They soon gained a point about on a level with the shelf of rocks upon which they had seen the bears, but some distance to the southward. Climbing now became difficult, and they had to help one another up the steep places. Once Whopper took a tumble and would have rolled down a long distance had not Shep caught him just in time.
"You want to be very careful," cautioned Snap. "A roll down the mountainside might mean death."
By the time they had reached a point about a hundred feet above the shelf of rocks they were so exhausted they had to sit down and rest. They were now on another shelf, and from this location could look out over the entire surface of Lake Narsac. Not a boat or a person was to be seen.
"This is certainly a lonely spot," was Snap's comment. "A hermit wouldn't wish for a more choice location."

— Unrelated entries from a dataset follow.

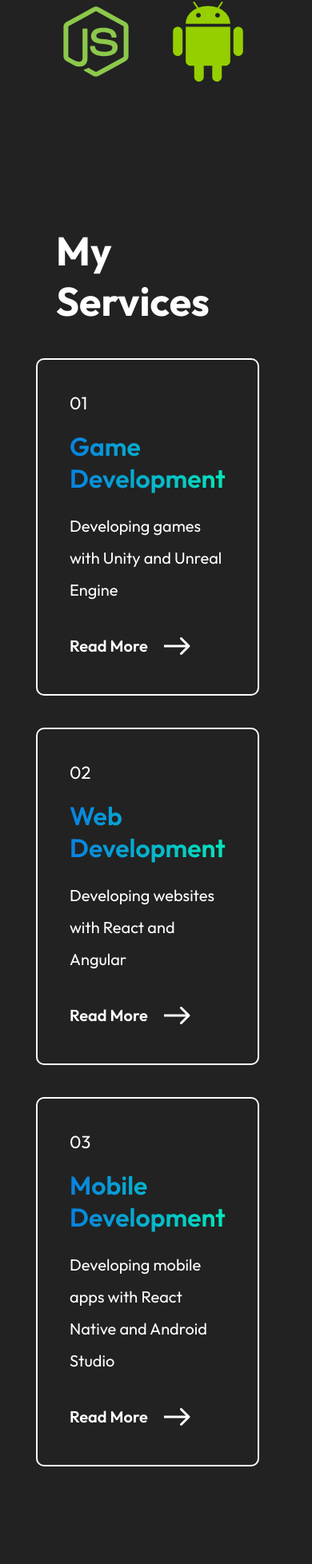
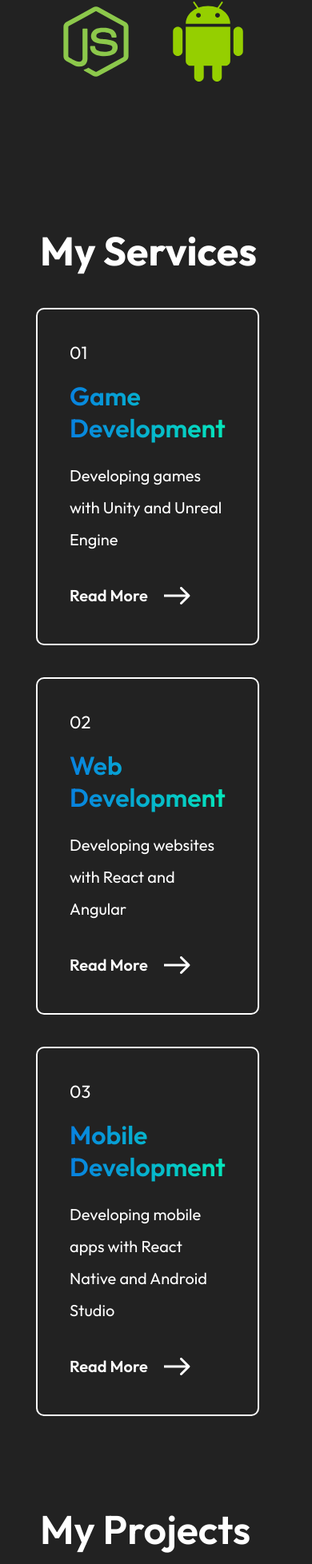
Before and after one commit to aphilippopoulos248/alexander-portfolio, a React (Vite) app: page / in a window 390 px wide. Shown: the part 2185-4141 px from the top of the page at 80% size. Built offline with nearby package versions, Linux system fonts and the light colour scheme.

Commit message:
Fixed page titles in mobile mode

```diff
--- a/src/components/contact/Contact.scss
+++ b/src/components/contact/Contact.scss
@@ -17,6 +17,8 @@
     padding: calc-rem(0) calc-rem(30);
     font-size: calc-rem(80);
     font-weight: 600;
+    width: 120%;
+    margin-left: calc-rem(-20);
 }
 .contact-title img{
     position: absolute;
--- a/src/components/projects/Projects.scss
+++ b/src/components/projects/Projects.scss
@@ -70,6 +70,8 @@
         margin-top: calc-rem(-20);
         font-size: calc-rem(50);
         padding: 0;
+        width: 120%;
+        margin-left: calc-rem(-20);
     }
     .projects-title img{
         width: calc-rem(130);
--- a/src/components/services/Services.scss
+++ b/src/components/services/Services.scss
@@ -82,6 +82,8 @@
         margin-top: calc-rem(-20);
         font-size: calc-rem(50);
         padding: 0;
+        width: 130%;
+        margin-left: calc-rem(-20);
     }
     .services-title img{
         width: calc-rem(130);
```
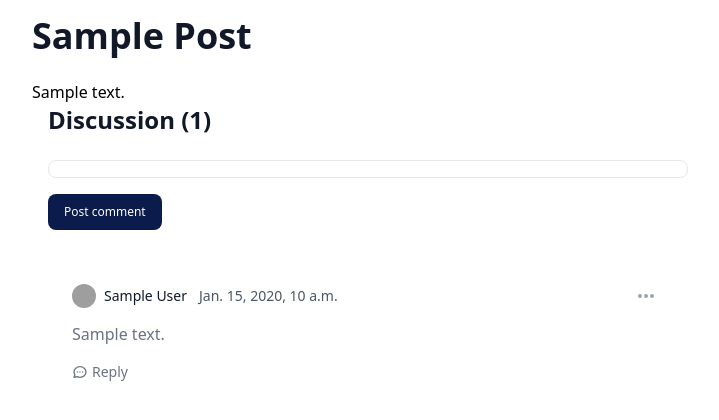
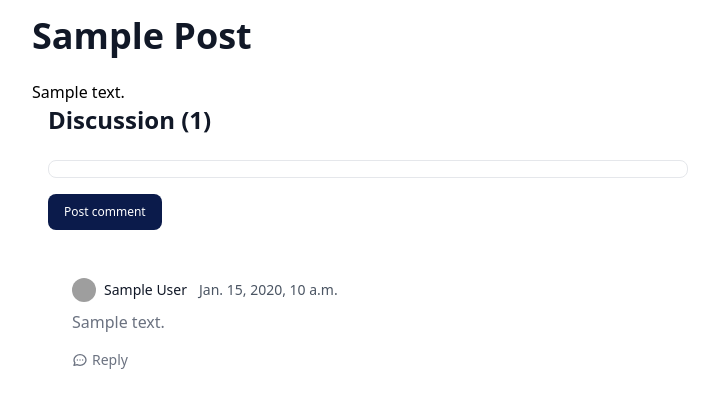
Before and after one commit to hengage/totly, a Django app: a page that uses apps/posts/templates/posts/post_detail.html in a window 1280 px wide. Shown: the part 232-652 px from the top of the page, without its empty margins (272-991 px from the left). Run offline with Django 4.2, Linux system fonts and the light colour scheme; tables that the repository leaves empty hold one stand-in row (values such as "Sample post"); style sheets or scripts are compiled from the project's sources; grey boxes are pictures that could not be loaded.

Commit message:
Feature: users can only delete comments they made

```diff
--- a/apps/posts/templates/posts/post_detail.html
+++ b/apps/posts/templates/posts/post_detail.html
@@ -175,6 +175,9 @@
                         </time>
                     </p>
                 </div>
+
+                <!-- ============ Comment options =================== -->
+                {% if user.id == comment.commentator.id %}
                 <button id="dropdownComment1Button" data-dropdown-toggle="dropdownComment1"
                     class="inline-flex items-center p-2 text-sm font-medium text-center text-gray-400 bg-white rounded-lg
                     hover:bg-gray-100 focus:ring-4 focus:outline-none focus:ring-gray-50"
@@ -185,7 +188,7 @@
                             d="M6 10a2 2 0 11-4 0 2 2 0 014 0zM12 10a2 2 0 11-4 0 2 2 0 014 0zM16 12a2 2 0 100-4 2 2 0 000 4z">
                         </path>
                     </svg>
-                    <span class="sr-only">Comment settings</span>
+                    <span class="sr-only">Comment options</span>
                 </button>
 
                 <!-- Dropdown menu -->
@@ -207,6 +210,7 @@
 
                     </ul>
                 </div>
+            {% endif %}
             </footer>
 
             <p class="text-gray-500">
```
Lines whose indentation alone changed are shown as unchanged.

"And he could get plenty of fish and game," added Whopper. "And berries too, when they were in season."
"And wild grapes, and honey," came from Giant. "But with all that, who would want to be a hermit?"
"Not I," answered Snap. "An outing like this is all well enough, but when our vacation is at an end I'll be glad enough to get back home."
A few drops of rain were now coming down, but to these the young hunters paid no attention. Having gotten back their wind, they moved along with caution, their eyes wide open for another sight of the bears. Each wished for the honor of discovering the big game.
Presently little Giant held up his hand for the party to halt. He pointed to a spot a little below and to the right of them. There, on a flat rock, rested one of the bears, gnawing on a bone he held in his forefeet.
"Where is the other?" asked Whopper, in a whisper.
All looked around, but the second bear was nowhere in sight.
"Might as well get one, while we have the chance," said Snap. "Let us all fire at him at once. We'll be sure to lay him low. Then load up as quickly as you can, and we'll see if we can't stir up the second bear."
So it was arranged, and the four young hunters took careful aim at the creature on the rocks. It must be admitted that they were somewhat excited, for a bear is no mean creature to tackle and will sometimes put up a fierce fight to defend itself. But they steadied their nerves as much as possible, and Snap gave the order to fire.
Crack! bang! went the rifle and the shotguns, almost together, and as the smoke cleared away they saw the bear leap up, turn over and over on the rock, and then tumble down the mountainside.
"We've got him! We've got him!" yelled Giant, enthusiastically.
"Don't be so sure of it," said Snap.
"Oh, I am sure we hit him," said Whopper. "Why, I aimed right for his head."
"I know we hit him, but that isn't saying he is killed," said Shep. "Although by the way he rolled over I guess he was pretty badly wounded."
Having reloaded, they began to climb down the mountainside in the direction the bear had disappeared. They had gone less than two rods when Shep, who was in advance, let up a yell:
"Look out for the hole!"
"Where?" asked the others, but before the doctor's son could reply the others saw him sinking down. Then they felt themselves going down also.
"It must be the bears' den!" gasped Giant.
"If it is, we had better beware of the other bear," came from Whopper.
Down and down slid the four young hunters, until they landed on a pile of tree limbs and dead leaves. They had gone down in a hole a dozen feet in diameter and fifteen or more feet deep. This hole opened into a sort of cave and from the cave came a growl that fairly made their hair raise on end.
"It's the bears' den sure!" cried Whopper.
"Yes, and I hear the second bear!" gasped Shep. "Get ready to shoot him as soon as he appears!"
All scrambled to their feet and brought around their weapons, ready for use. They looked toward the cave-like opening and waited anxiously. Would the second bear leap out upon them and give them battle?